* **YOUR OBJECTIVE**
Extract every entry word for word. Skip the pictures.

== SOURCE MATERIAL ==

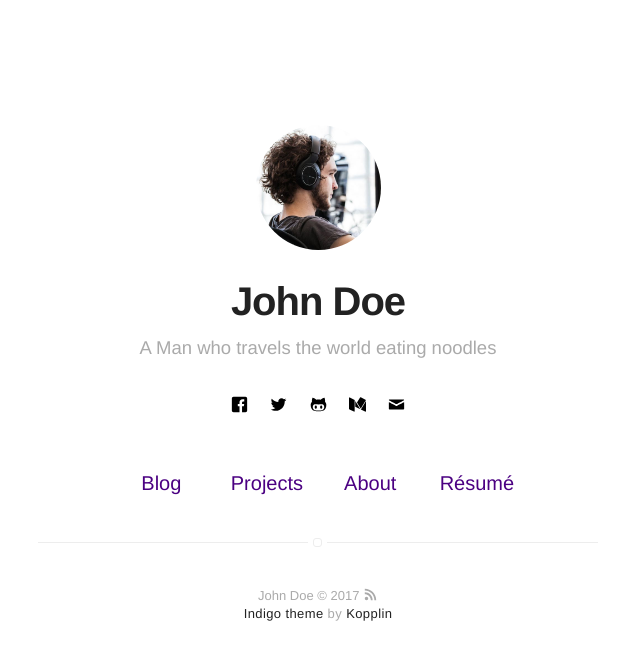
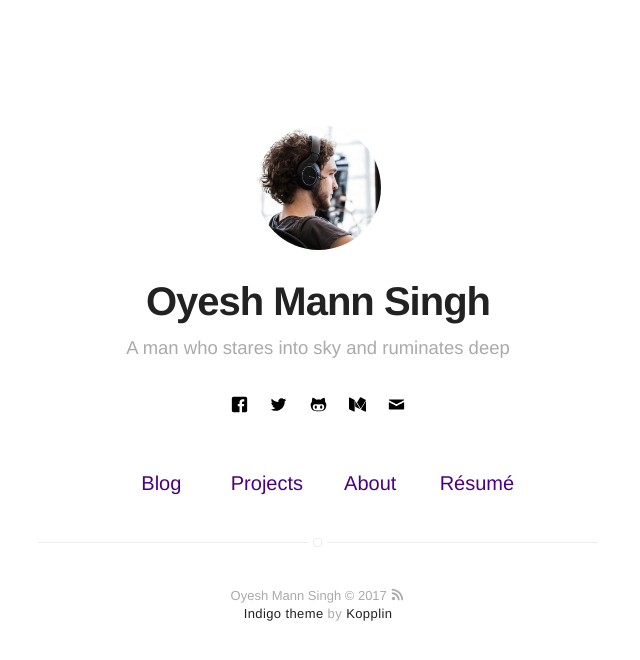
Before and after one commit to oya163/oya163.github.io, a Jekyll site: the page built from index.html, in a window 1280 px wide. Shown: the top 660 px of the page, without its empty margins (322-962 px from the left). Built offline with Jekyll 4.4.1, drawn with Linux system fonts in a browser that asks for light colours.

Commit message:
Changed to my name and bio

```diff
--- a/_config.yml
+++ b/_config.yml
@@ -1,6 +1,6 @@
 # main text of home
-name: John Doe
-bio: A Man who travels the world eating noodles
+name: Oyesh Mann Singh
+bio: A man who stares into sky and ruminates deep
 
 # twitter summary info
 description: A blog about technology and stuff related
```
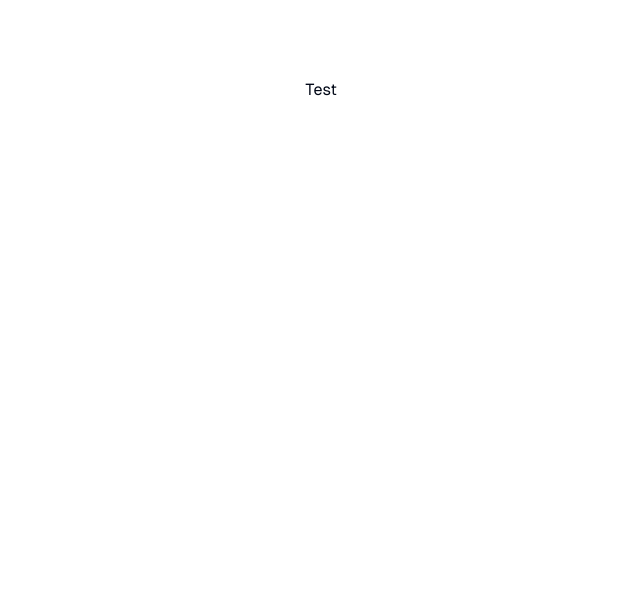
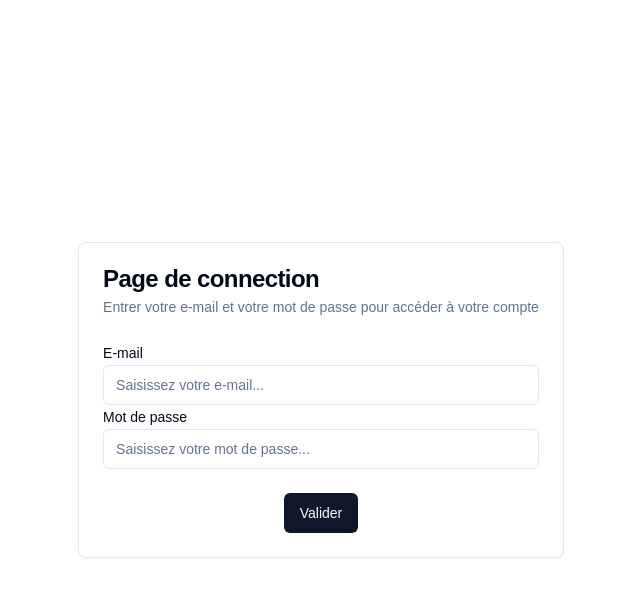
Before and after one commit to brajy01/App-ramassage, a Next.js app: page / in a window 1280 px wide. Shown: the top 596 px of the page, without its empty margins (319-959 px from the left). Built offline with nearby package versions, Linux system fonts and the light colour scheme.

Commit message:
connexion page:  MVP ok

```diff
--- a/app/page.jsx
+++ b/app/page.jsx
@@ -1,9 +1,45 @@
-import Image from "next/image";
+import { Button } from "@/components/ui/button";
+import {
+  Card,
+  CardContent,
+  CardDescription,
+  CardFooter,
+  CardHeader,
+  CardTitle,
+} from "@/components/ui/card";
+import { Input } from "@/components/ui/input";
+import { Label } from "@/components/ui/label";
 
 export default function Home() {
   return (
-    <div className="grid grid-rows-[20px_1fr_20px] items-center justify-items-center min-h-screen p-8 pb-20 gap-16 sm:p-20 font-[family-name:var(--font-geist-sans)]">
-      Test
+    <div className="flex justify-center items-center min-h-screen">
+      <Card>
+        <CardHeader>
+          <CardTitle>Page de connection</CardTitle>
+          <CardDescription>
+            Entrer votre e-mail et votre mot de passe pour accéder à votre
+            compte
+          </CardDescription>
+        </CardHeader>
+        <CardContent>
+          <Label htmlFor="email">E-mail</Label>
+          <Input
+            type="email"
+            id="email"
+            placeholder="Saisissez votre e-mail..."
+          ></Input>
+
+          <Label htmlFor="email">Mot de passe</Label>
+          <Input
+            type="password"
+            id="password"
+            placeholder="Saisissez votre mot de passe..."
+          ></Input>
+        </CardContent>
+        <CardFooter className="flex justify-center">
+          <Button>Valider</Button>
+        </CardFooter>
+      </Card>
     </div>
   );
 }
```
Also changed, not shown: 1 other file (tests, documents, lock files or other folders).
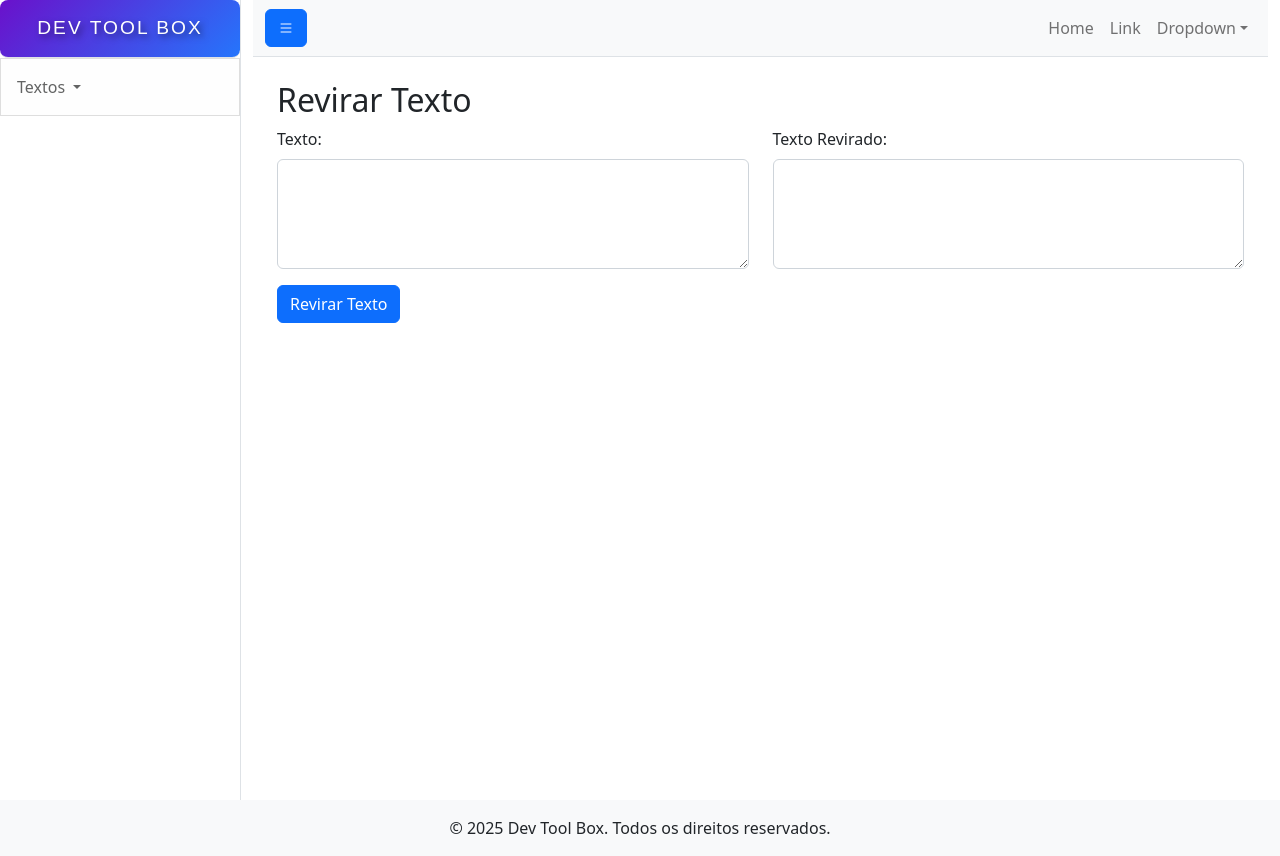
After one commit to JeffersonEstevo/DevToolBox, a Django app: page /revirar_texto/ in a window 1280 px wide. The commit adds this page. Run offline with Django 4.2, Linux system fonts and the light colour scheme; some libraries are stand-ins or nearby versions.

Commit message:
Adicionando revirar_texto

```diff
--- /dev/null
+++ b/dev_tool_box/core/static/core/js/revirar_texto.js
@@ -0,0 +1,27 @@
+document.getElementById('turn-button').addEventListener('click', invertText);
+
+function invertText() {
+    var originalText = document.getElementById('original-text').value;
+    var invertedText = flipString(originalText);
+    document.getElementById('turned-text').value = invertedText;
+}
+
+function flipString(text) {
+    const chars = {
+        'a': 'ɐ', 'b': 'q', 'c': 'ɔ', 'd': 'p', 'e': 'ǝ', 'f': 'ɟ', 'g': 'ƃ', 'h': 'ɥ', 'i': 'ᴉ',
+        'j': 'ɾ', 'k': 'ʞ', 'l': 'ʃ', 'm': 'ɯ', 'n': 'u', 'o': 'o', 'p': 'd', 'q': 'b', 'r': 'ɹ',
+        's': 's', 't': 'ʇ', 'u': 'n', 'v': 'ʌ', 'w': 'ʍ', 'x': 'x', 'y': 'ʎ', 'z': 'z',
+        'A': '∀', 'B': '𐐒', 'C': 'Ɔ', 'D': '◖', 'E': 'Ǝ', 'F': 'Ⅎ', 'G': '⅁', 'H': 'H', 'I': 'I',
+        'J': 'ſ', 'K': 'ʞ', 'L': '⅂', 'M': 'W', 'N': 'ᴎ', 'O': 'O', 'P': 'Ԁ', 'Q': 'Q', 'R': 'ᴚ',
+        'S': 'S', 'T': '⊥', 'U': '∩', 'V': 'Ʌ', 'W': 'M', 'X': 'X', 'Y': '⅄', 'Z': 'Z',
+        '1': 'Ɩ', '2': 'ᄅ', '3': 'Ɛ', '4': 'ㄣ', '5': 'ϛ', '6': '9', '7': 'ㄥ', '8': '8', '9': '6', '0': '0',
+        '.': '˙', ',': "'", "'": ',', '"': ',', ';': '؛', '!': '¡', '?': '¿', '[': ']', ']': '[',
+        '(': ')', ')': '(', '{': '}', '}': '{', '<': '>', '>': '<', '&': '⅋', '_': '‾', '¯': '_',
+        ' ': ' '
+    };
+    let result = '';
+    for (let i = text.length - 1; i >= 0; i--) {
+        result += chars[text[i]] || text[i];
+    }
+    return result;
+}
--- a/dev_tool_box/core/templates/core/base.html
+++ b/dev_tool_box/core/templates/core/base.html
@@ -31,6 +31,7 @@
                             <li><a class="dropdown-item" href="{% url 'contador_caracteres' %}">Contador de Caracteres</a></li>
                             <li><a class="dropdown-item" href="{% url 'frequencia_palavras' %}">Frequência de Palavras</a></li>
                             <li><a class="dropdown-item" href="{% url 'inverter_texto' %}">Inverter Texto</a></li>
+                            <li><a class="dropdown-item" href="{% url 'revirar_texto' %}">Revirar Texto</a></li>
                         </ul>
                     </div>
                 </div>
--- /dev/null
+++ b/dev_tool_box/core/templates/core/revirar_texto.html
@@ -0,0 +1,34 @@
+{% extends "core/base.html" %}
+{% load static %}
+
+{% block content %}
+<div class="container-fluid">
+    <h2 class="mt-4">Revirar Texto</h2>
+
+    <div class="row">
+        <div class="col-md-6">
+            <div class="mb-3">
+                <label for="original-text" class="form-label">Texto:</label>
+                <textarea id="original-text" class="form-control" rows="4"></textarea>
+            </div>
+        </div>
+
+        <div class="col-md-6">
+            <div class="mb-3">
+                <label for="turned-text" class="form-label">Texto Revirado:</label>
+                <textarea id="turned-text" class="form-control" rows="4" readonly></textarea>
+            </div>
+        </div>
+    </div>
+    <button id="turn-button" class="btn btn-primary">Revirar Texto</button>
+</div>
+
+<script src="{% static 'core/js/revirar_texto.js' %}"></script>
+
+<style>
+.inverted-word {
+    font-weight: bold;
+    font-size: 1.2em;
+}
+</style>
+{% endblock %}
--- a/dev_tool_box/core/urls.py
+++ b/dev_tool_box/core/urls.py
@@ -10,6 +10,7 @@ urlpatterns = [
     path('contador_caracteres/', views.contador_caracteres, name='contador_caracteres'),
     path('frequencia_palavras/', views.frequencia_palavras, name='frequencia_palavras'),
     path('inverter_texto/', views.inverter_texto, name='inverter_texto'),
+    path('revirar_texto/', views.revirar_texto, name='revirar_texto'),
 ]
 
 if settings.DEBUG:
--- a/dev_tool_box/core/views.py
+++ b/dev_tool_box/core/views.py
@@ -19,3 +19,6 @@ def frequencia_palavras(request):
 
 def inverter_texto(request):
     return render(request, "core/inverter_texto.html")
+
+def revirar_texto(request):
+    return render(request, "core/revirar_texto.html")
```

===

* **PROBLEM SOLUTION**
Before and after one commit to oya163/oya163.github.io, a Jekyll site: the page built from index.html, in a window 1280 px wide. Shown: the top 660 px of the page, without its empty margins (322-962 px from the left). Built offline with Jekyll 4.4.1, drawn with Linux system fonts in a browser that asks for light colours.

Commit message:
Changed to my name and bio

```diff
--- a/_config.yml
+++ b/_config.yml
@@ -1,6 +1,6 @@
 # main text of home
-name: John Doe
-bio: A Man who travels the world eating noodles
+name: Oyesh Mann Singh
+bio: A man who stares into sky and ruminates deep
 
 # twitter summary info
 description: A blog about technology and stuff related
```
Before and after one commit to brajy01/App-ramassage, a Next.js app: page / in a window 1280 px wide. Shown: the top 596 px of the page, without its empty margins (319-959 px from the left). Built offline with nearby package versions, Linux system fonts and the light colour scheme.

Commit message:
connexion page:  MVP ok

```diff
--- a/app/page.jsx
+++ b/app/page.jsx
@@ -1,9 +1,45 @@
-import Image from "next/image";
+import { Button } from "@/components/ui/button";
+import {
+  Card,
+  CardContent,
+  CardDescription,
+  CardFooter,
+  CardHeader,
+  CardTitle,
+} from "@/components/ui/card";
+import { Input } from "@/components/ui/input";
+import { Label } from "@/components/ui/label";
 
 export default function Home() {
   return (
-    <div className="grid grid-rows-[20px_1fr_20px] items-center justify-items-center min-h-screen p-8 pb-20 gap-16 sm:p-20 font-[family-name:var(--font-geist-sans)]">
-      Test
+    <div className="flex justify-center items-center min-h-screen">
+      <Card>
+        <CardHeader>
+          <CardTitle>Page de connection</CardTitle>
+          <CardDescription>
+            Entrer votre e-mail et votre mot de passe pour accéder à votre
+            compte
+          </CardDescription>
+        </CardHeader>
+        <CardContent>
+          <Label htmlFor="email">E-mail</Label>
+          <Input
+            type="email"
+            id="email"
+            placeholder="Saisissez votre e-mail..."
+          ></Input>
+
+          <Label htmlFor="email">Mot de passe</Label>
+          <Input
+            type="password"
+            id="password"
+            placeholder="Saisissez votre mot de passe..."
+          ></Input>
+        </CardContent>
+        <CardFooter className="flex justify-center">
+          <Button>Valider</Button>
+        </CardFooter>
+      </Card>
     </div>
   );
 }
```
Also changed, not shown: 1 other file (tests, documents, lock files or other folders).
After one commit to JeffersonEstevo/DevToolBox, a Django app: page /revirar_texto/ in a window 1280 px wide. The commit adds this page. Run offline with Django 4.2, Linux system fonts and the light colour scheme; some libraries are stand-ins or nearby versions.

Commit message:
Adicionando revirar_texto

```diff
--- /dev/null
+++ b/dev_tool_box/core/static/core/js/revirar_texto.js
@@ -0,0 +1,27 @@
+document.getElementById('turn-button').addEventListener('click', invertText);
+
+function invertText() {
+    var originalText = document.getElementById('original-text').value;
+    var invertedText = flipString(originalText);
+    document.getElementById('turned-text').value = invertedText;
+}
+
+function flipString(text) {
+    const chars = {
+        'a': 'ɐ', 'b': 'q', 'c': 'ɔ', 'd': 'p', 'e': 'ǝ', 'f': 'ɟ', 'g': 'ƃ', 'h': 'ɥ', 'i': 'ᴉ',
+        'j': 'ɾ', 'k': 'ʞ', 'l': 'ʃ', 'm': 'ɯ', 'n': 'u', 'o': 'o', 'p': 'd', 'q': 'b', 'r': 'ɹ',
+        's': 's', 't': 'ʇ', 'u': 'n', 'v': 'ʌ', 'w': 'ʍ', 'x': 'x', 'y': 'ʎ', 'z': 'z',
+        'A': '∀', 'B': '𐐒', 'C': 'Ɔ', 'D': '◖', 'E': 'Ǝ', 'F': 'Ⅎ', 'G': '⅁', 'H': 'H', 'I': 'I',
+        'J': 'ſ', 'K': 'ʞ', 'L': '⅂', 'M': 'W', 'N': 'ᴎ', 'O': 'O', 'P': 'Ԁ', 'Q': 'Q', 'R': 'ᴚ',
+        'S': 'S', 'T': '⊥', 'U': '∩', 'V': 'Ʌ', 'W': 'M', 'X': 'X', 'Y': '⅄', 'Z': 'Z',
+        '1': 'Ɩ', '2': 'ᄅ', '3': 'Ɛ', '4': 'ㄣ', '5': 'ϛ', '6': '9', '7': 'ㄥ', '8': '8', '9': '6', '0': '0',
+        '.': '˙', ',': "'", "'": ',', '"': ',', ';': '؛', '!': '¡', '?': '¿', '[': ']', ']': '[',
+        '(': ')', ')': '(', '{': '}', '}': '{', '<': '>', '>': '<', '&': '⅋', '_': '‾', '¯': '_',
+        ' ': ' '
+    };
+    let result = '';
+    for (let i = text.length - 1; i >= 0; i--) {
+        result += chars[text[i]] || text[i];
+    }
+    return result;
+}
--- a/dev_tool_box/core/templates/core/base.html
+++ b/dev_tool_box/core/templates/core/base.html
@@ -31,6 +31,7 @@
                             <li><a class="dropdown-item" href="{% url 'contador_caracteres' %}">Contador de Caracteres</a></li>
                             <li><a class="dropdown-item" href="{% url 'frequencia_palavras' %}">Frequência de Palavras</a></li>
                             <li><a class="dropdown-item" href="{% url 'inverter_texto' %}">Inverter Texto</a></li>
+                            <li><a class="dropdown-item" href="{% url 'revirar_texto' %}">Revirar Texto</a></li>
                         </ul>
                     </div>
                 </div>
--- /dev/null
+++ b/dev_tool_box/core/templates/core/revirar_texto.html
@@ -0,0 +1,34 @@
+{% extends "core/base.html" %}
+{% load static %}
+
+{% block content %}
+<div class="container-fluid">
+    <h2 class="mt-4">Revirar Texto</h2>
+
+    <div class="row">
+        <div class="col-md-6">
+            <div class="mb-3">
+                <label for="original-text" class="form-label">Texto:</label>
+                <textarea id="original-text" class="form-control" rows="4"></textarea>
+            </div>
+        </div>
+
+        <div class="col-md-6">
+            <div class="mb-3">
+                <label for="turned-text" class="form-label">Texto Revirado:</label>
+                <textarea id="turned-text" class="form-control" rows="4" readonly></textarea>
+            </div>
+        </div>
+    </div>
+    <button id="turn-button" class="btn btn-primary">Revirar Texto</button>
+</div>
+
+<script src="{% static 'core/js/revirar_texto.js' %}"></script>
+
+<style>
+.inverted-word {
+    font-weight: bold;
+    font-size: 1.2em;
+}
+</style>
+{% endblock %}
--- a/dev_tool_box/core/urls.py
+++ b/dev_tool_box/core/urls.py
@@ -10,6 +10,7 @@ urlpatterns = [
     path('contador_caracteres/', views.contador_caracteres, name='contador_caracteres'),
     path('frequencia_palavras/', views.frequencia_palavras, name='frequencia_palavras'),
     path('inverter_texto/', views.inverter_texto, name='inverter_texto'),
+    path('revirar_texto/', views.revirar_texto, name='revirar_texto'),
 ]
 
 if settings.DEBUG:
--- a/dev_tool_box/core/views.py
+++ b/dev_tool_box/core/views.py
@@ -19,3 +19,6 @@ def frequencia_palavras(request):
 
 def inverter_texto(request):
     return render(request, "core/inverter_texto.html")
+
+def revirar_texto(request):
+    return render(request, "core/revirar_texto.html")
```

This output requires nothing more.